Infographic on Punctuation

Hello colleagues, Have you found that when writing many adult learners need to improve their use of punctuation? How much attention do you devote to teaching punctuation? What instructional methods have been effective? Here is an interesting infographic that identifies how and when to use various punctuation marks. This tool includes a lot of information, but it might make for an interesting classroom poster or maybe a handout students could keep in their folders for reference.

What do you think?

Cheers, Susan Finn Miller

Moderator, Teaching & Learning CoP


Hello friends.

Susan, this is a great infographic.  Thank you for sharing it.  It's worth making a copy to keep in their folder.  

When I think of Reading Comprehension, fluency is the first thing that comes to mind.  Of course, this comes only after we master our phonetic decoding skills to read each word on the page. Fluency is rarely used as an instructional strategy for comprehension in the classroom. Focus tends to shift to the new, unknown vocabulary words in the text for reading comprehension.  Knowing the new definition of a word certainly doesn't mean that student will be able to read the text with full understanding.  I believe, the ability to read the text fluently will weigh greater in full reading comprehension and increase the student's ability to use context clues when they encounter new words.  Understanding punctuation plays a significant part in fluency and fluency instruction.  

In order to read fluently, students must have a good understanding of punctuation and how punctuation influences their reading and understanding of a sentence.  I do teach punctuation in isolation, but I immediately follow this instruction with developing the new skill during the reading process.  Students need to practice reading aloud so they can hear the change in intonation and volume when they encounter punctuation. This will tune learners' ears to the "brief pause" they make after a comma, or how their voice changes at the end of a sentence when it's a question.  

Students can record and listen to their voices reading a passage, and they can discuss what types of sentences are heard in the recording and if the student can be easily understood.  Give suggestions to read sentences better (if needed).  Our students are not reading aloud enough in the classroom or at home.  Also, teachers need to be reading to students (yes, even to our adult population) to model great fluency. Reading aloud to students is a great way to check Listening Comprehension as well.      



Susan, I'm glad you raised the question since punctuation is so often taught with strict and boring rules when, in fact, it can prove to be very instinctual.

As we differentiate instruction, why not give rules to those who thrive on them, and then allow others to instinctively punctuate once they know what each symbol means? I'm glad that Kimberly brought sound and rhythm into the picture, and there are many tools allowing students and teachers to record clips. Following are two clips , created with digital voices although people can record right into the tool instead. There are many choices of characters and backgrounds: and

Which brings me to the old practice of dictation as a means to improve not only punctuation but also comprehension and fluency, as you mentioned, Kimberly. Dictation was so misused that it got a bad rep. However, it can really work to help students instinctively punctuate their writing if used kindly and correctly. My students got to love dictation!

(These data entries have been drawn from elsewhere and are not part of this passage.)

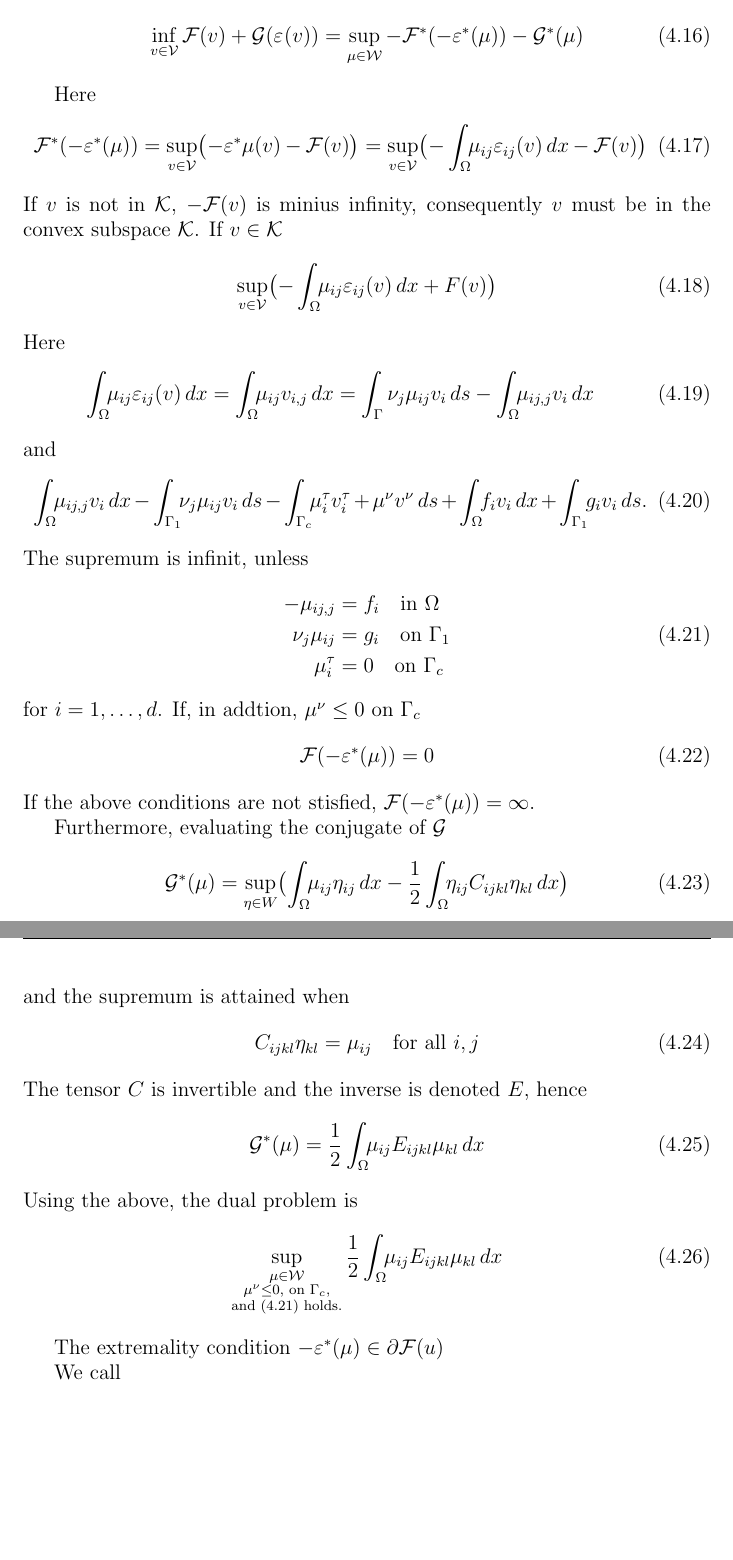
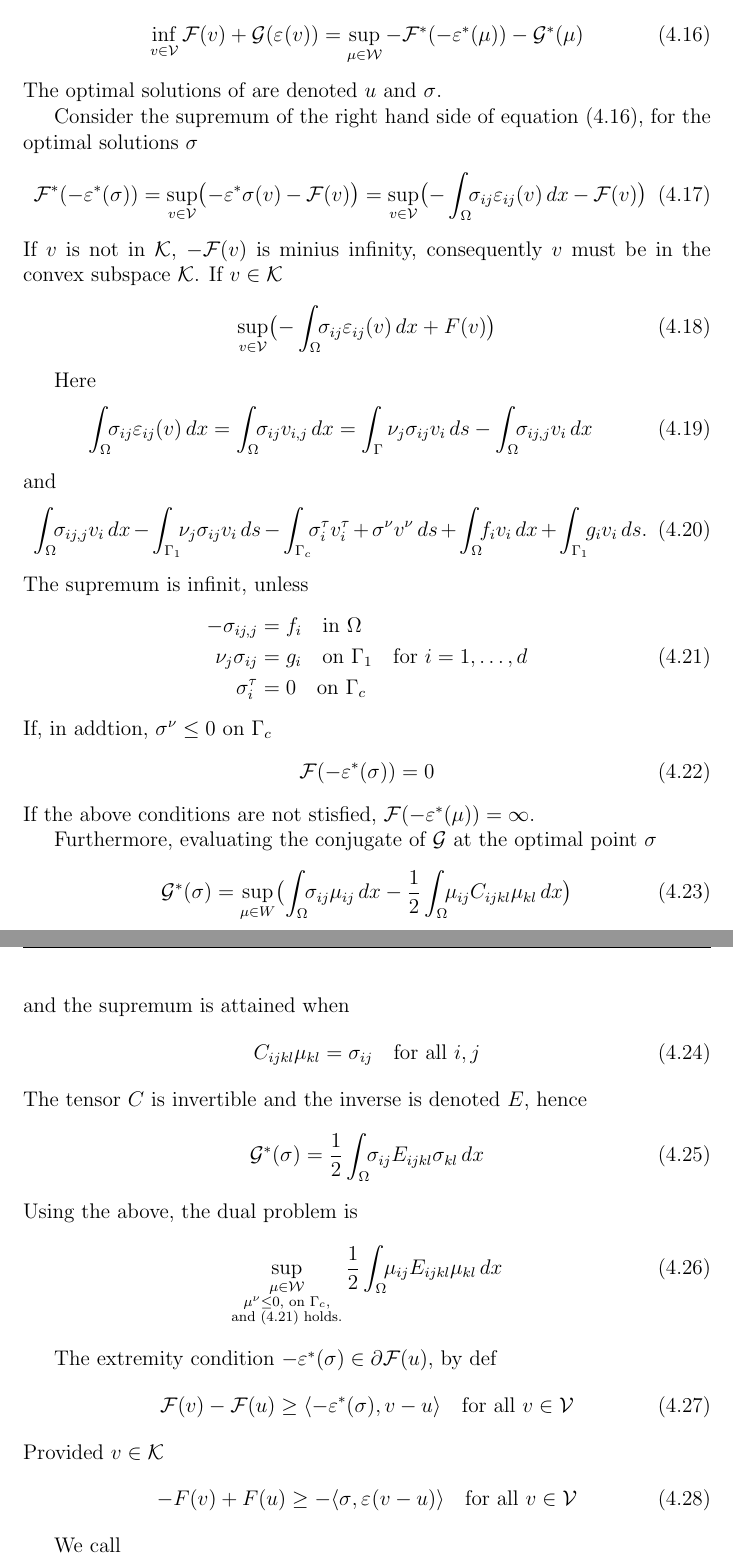
Before and after one commit to Torgeir60/Contact, a LaTeX document (contactFriction.tex): two parts of pages 6 and 7 of 28, joined at a grey line, cut so that both start at the same text, the shorter picture padded with empty space. Compiled offline with pdfLaTeX.

Commit message:
Optimal condition, notational change.

```diff
--- a/contactFriction.tex
+++ b/contactFriction.tex
@@ -375,58 +375,63 @@ The conjugate functional is
 \end{equation}
 where we have used that the dual of $W$ can be identified with $W$ itself. It can be shown that
 \begin{equation}
+	\label{eq:infsup}
   \inf_{v\in \V} \F(v) + \G(\strain(v))
   = \sup_{\mu\in \W} -\F^*(-\strain^*(\mu)) - \G^*(\mu)
 \end{equation}
+The optimal solutions of are denoted $u$ and $ \stress$.
+
+
+Consider the supremum of the right hand side of equation~\eqref{eq:infsup}, for the optimal solutions $\stress$
+\begin{equation}
+  \F^*(-\strain^*(\stress)) = \sup_{v \in \V} \bigl(-\strain^* \stress(v)
+   - \F(v)\bigr)
+  = \sup_{v\in \V} \bigl(-\intO \stress[ij]\epsij(v) \dx - \F(v) \bigr)
+\end{equation}
+If $v$ is not in $\K$, $-\F(v)$ is minius infinity, consequently $v$ must be in the convex subspace $\K$. If $v\in \K$
+\begin{equation}
+  \sup_{v\in\V} \bigl(-\intO \stress[ij]\epsij(v) \dx + F(v) \bigr)
+\end{equation}
 
 Here
 \begin{equation}
-  \F^*(-\strain^*(\mu)) = \sup_{v \in \V} \bigl(-\strain^* \mu(v)
-   - \F(v)\bigr)
-  = \sup_{v\in \V} \bigl(-\intO \mu_{ij}\epsij(v) \dx - \F(v) \bigr)
-\end{equation}
-If $v$ is not in $\K$, $-\F(v)$ is minius infinity, consequently $v$ must be in the convex subspace $\K$. If $v\in \K$
-\begin{equation}
-  \sup_{v\in\V} \bigl(-\intO \mu_{ij}\epsij(v) \dx + F(v) \bigr)
-\end{equation}
-Here
-\begin{equation}
-  \intO \mu_{ij} \epsij(v) \dx = \intO \mu_{ij} v_{i,j} \dx
-  = \int_\Gamma \nu_j \mu_{ij} v_i \ds - \intO \mu_{ij,j} v_i \dx
+  \intO \stress[ij] \epsij(v) \dx = \intO \stress[ij] v_{i,j} \dx
+  = \int_\Gamma \nu_j \stress[ij] v_i \ds - \intO \stress[ij,j] v_i \dx
 \end{equation}
 and
 \begin{equation}
-  \intO \mu_{ij,j} v_i \dx - \intG[1] \nu_j \mu_{ij} v_i \ds
-  - \intG[c] \mu^\tau_i v^\tau_i + \mu^\nu v^\nu \ds + \intO f_i v_i \dx
+  \intO \stress[ij,j] v_i \dx - \intG[1] \nu_j \stress[ij] v_i \ds
+  - \intG[c] \stress[i]^\tau v^\tau_i + \stress^\nu v^\nu \ds + \intO f_i v_i \dx
   +   \intG[1] g_i v_i\ds.
 \end{equation}
 The supremum is infinit, unless
 \begin{equation}
   \label{eq:stressEq}
   \begin{split}
-    -\mu_{ij,j} &= f_i \quad\text{in $\Omega$} \\
-    \nu_j \mu_{ij} &= g_i \quad\text{on $\Gamma_1$} \\
-    \mu_i^\tau &= 0 \quad\text{on $\Gamma_c$}
+    -\stress[ij,j] &= f_i \quad\text{in $\Omega$} \\
+    \nu_j \stress[ij] &= g_i \quad\text{on $\Gamma_1$} \\
+    \stress[i]^\tau &= 0 \quad\text{on $\Gamma_c$}
   \end{split}
-\end{equation}
-for $i=1,\ldots,d$. If, in addtion, $\mu^\nu \le 0$ on $\Gamma_c$
-\begin{equation}
-  \F(-\strain^*(\mu)) = 0
+  \quad\text{for $i=1,\ldots,d$}
+\end{equation}
+If, in addtion, $\stress^\nu \le 0$ on $\Gamma_c$
+\begin{equation}
+  \F(-\strain^*(\stress)) = 0
 \end{equation}
 If the above conditions are not stisfied, $\F(-\strain^*(\mu)) = \infty$.
 
-Furthermore, evaluating the conjugate of $\G$
-\begin{equation}
-  \G^*(\mu) = \sup_{\eta\in W} \bigl(\intO \mu_{ij} \eta_{ij} \dx
-   - \half \intO \eta_{ij} C_{ijkl} \eta_{kl} \dx \bigr)
+Furthermore, evaluating the conjugate of $\G$ at the optimal point $\stress$
+\begin{equation}
+  \G^*(\stress) = \sup_{\mu\in W} \bigl(\intO \stress[ij] \mu_{ij} \dx
+   - \half \intO \mu_{ij} C_{ijkl} \mu_{kl} \dx \bigr)
 \end{equation}
 and the supremum is attained when
 \begin{equation}
-  C_{ijkl} \eta_{kl} = \mu_{ij} \quad\text{for all $i,j$}
+  C_{ijkl} \mu_{kl} = \stress[ij] \quad\text{for all $i,j$}
 \end{equation}
 The tensor $C$ is invertible and the inverse is denoted $E$, hence
 \begin{equation}
-  \G^*(\mu) = \half \intO \mu_{ij} E_{ijkl} \mu_{kl} \dx
+  \G^*(\stress) = \half \intO \stress[ij] E_{ijkl} \stress[kl] \dx
 \end{equation}
 Using the above, the dual problem is
 \begin{equation}
@@ -435,7 +440,15 @@ Using the above, the dual problem is
   \half \intO \mu_{ij} E_{ijkl} \mu_{kl} \dx
 \end{equation}
 
-The extremality condition $-\strain^*(\mu) \in \partial \F(u)$
+The extremity condition $-\strain^*(\stress) \in \partial \F(u)$, by def
+\begin{equation}
+	\F(v) - \F(u) \geq \dualp{-\strain^*(\stress)}{v-u} \quad\text{for all $v\in\V$}
+\end{equation}
+Provided $v\in\K$
+\begin{equation}
+	-F(v) + F(u) \geq -\dualp{\stress}{\strain(v-u)} \quad\text{for all $v\in\V$}
+\end{equation}
+
 
 We call
 \begin{equation}
```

Go figure. Maybe rules can come in later if needed. What do others think? Leecy

Hi Kimberly, Thanks for adding to this thread by pointing out how punctuation and oral fluency when reading aloud are connected. Including reading aloud as part of instruction for learners at lower levels can be a useful component to add to our classes. As you note, teachers can read aloud to learners as well as engage learners in reading aloud. I have been thinking about the value of having learners record themselves while reading aloud. With cell phones and online tools such as Leecy pointed out, audio recording is more accessible than ever. Another easy to use online tool is Vocaroo, which creates a link of the audio recording that can be shared via email.

Teachers, please weigh in with your thoughts on teaching punctuation for writing as well as the role of punctuation in reading fluently.

Cheers, Susan Finn Miller

Moderator, Teaching & Learning CoP